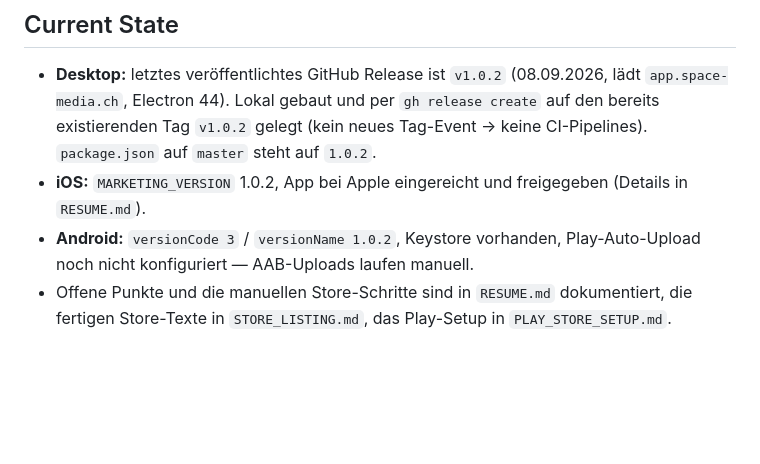
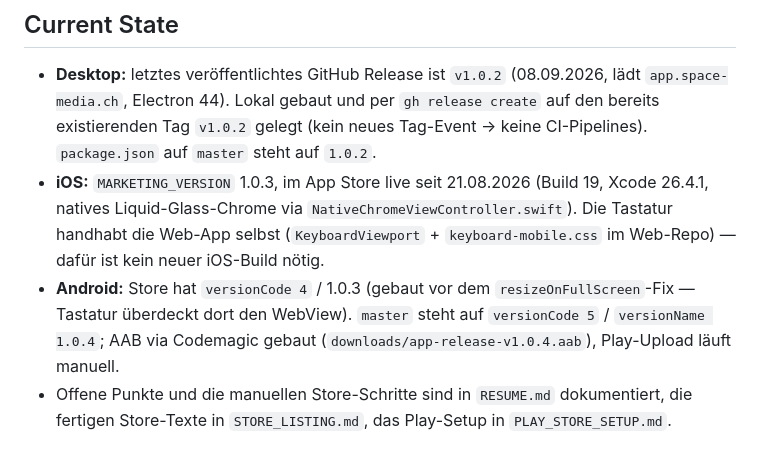
Before and after one commit to Giannino21x/space-media-desktop-app, a Markdown page: CLAUDE.md, the part around the change. GitHub-like rendering; blank space fills up the shorter version.

Commit message:
docs: Store-Stand iOS 1.0.3 / Android 1.0.4 (Tastatur-Fix)
Co-Authored-By: Claude Fable 5.1 <noreply@anthropic.com>
Claude-Session: https://claude.ai/code/session_011VWQeTivLUCL1wuPtugMXb

```diff
--- a/CLAUDE.md
+++ b/CLAUDE.md
@@ -93,8 +93,11 @@ Im Dev-Modus (`--dev`) läuft kein Update-Check.
 - **Desktop:** letztes veröffentlichtes GitHub Release ist `v1.0.2` (08.09.2026, lädt `app.space-media.ch`,
   Electron 44). Lokal gebaut und per `gh release create` auf den bereits existierenden Tag `v1.0.2` gelegt
   (kein neues Tag-Event → keine CI-Pipelines). `package.json` auf `master` steht auf `1.0.2`.
-- **iOS:** `MARKETING_VERSION` 1.0.2, App bei Apple eingereicht und freigegeben (Details in `RESUME.md`).
-- **Android:** `versionCode 3` / `versionName 1.0.2`, Keystore vorhanden, Play-Auto-Upload noch nicht
-  konfiguriert — AAB-Uploads laufen manuell.
+- **iOS:** `MARKETING_VERSION` 1.0.3, im App Store live seit 21.08.2026 (Build 19, Xcode 26.4.1, natives
+  Liquid-Glass-Chrome via `NativeChromeViewController.swift`). Die Tastatur handhabt die Web-App selbst
+  (`KeyboardViewport` + `keyboard-mobile.css` im Web-Repo) — dafür ist kein neuer iOS-Build nötig.
+- **Android:** Store hat `versionCode 4` / 1.0.3 (gebaut vor dem `resizeOnFullScreen`-Fix — Tastatur
+  überdeckt dort den WebView). `master` steht auf `versionCode 5` / `versionName 1.0.4`; AAB via
+  Codemagic gebaut (`downloads/app-release-v1.0.4.aab`), Play-Upload läuft manuell.
 - Offene Punkte und die manuellen Store-Schritte sind in `RESUME.md` dokumentiert, die fertigen
   Store-Texte in `STORE_LISTING.md`, das Play-Setup in `PLAY_STORE_SETUP.md`.
```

----------------------------------------

Aim of the task: Wherever a line in the entries holds "kein", copy that line.

Reply to the exercise:
@@ -93,8 +93,11 @@ Im Dev-Modus (`--dev`) läuft kein Update-Check.
   (kein neues Tag-Event → keine CI-Pipelines). `package.json` auf `master` steht auf `1.0.2`.
+  (`KeyboardViewport` + `keyboard-mobile.css` im Web-Repo) — dafür ist kein neuer iOS-Build nötig.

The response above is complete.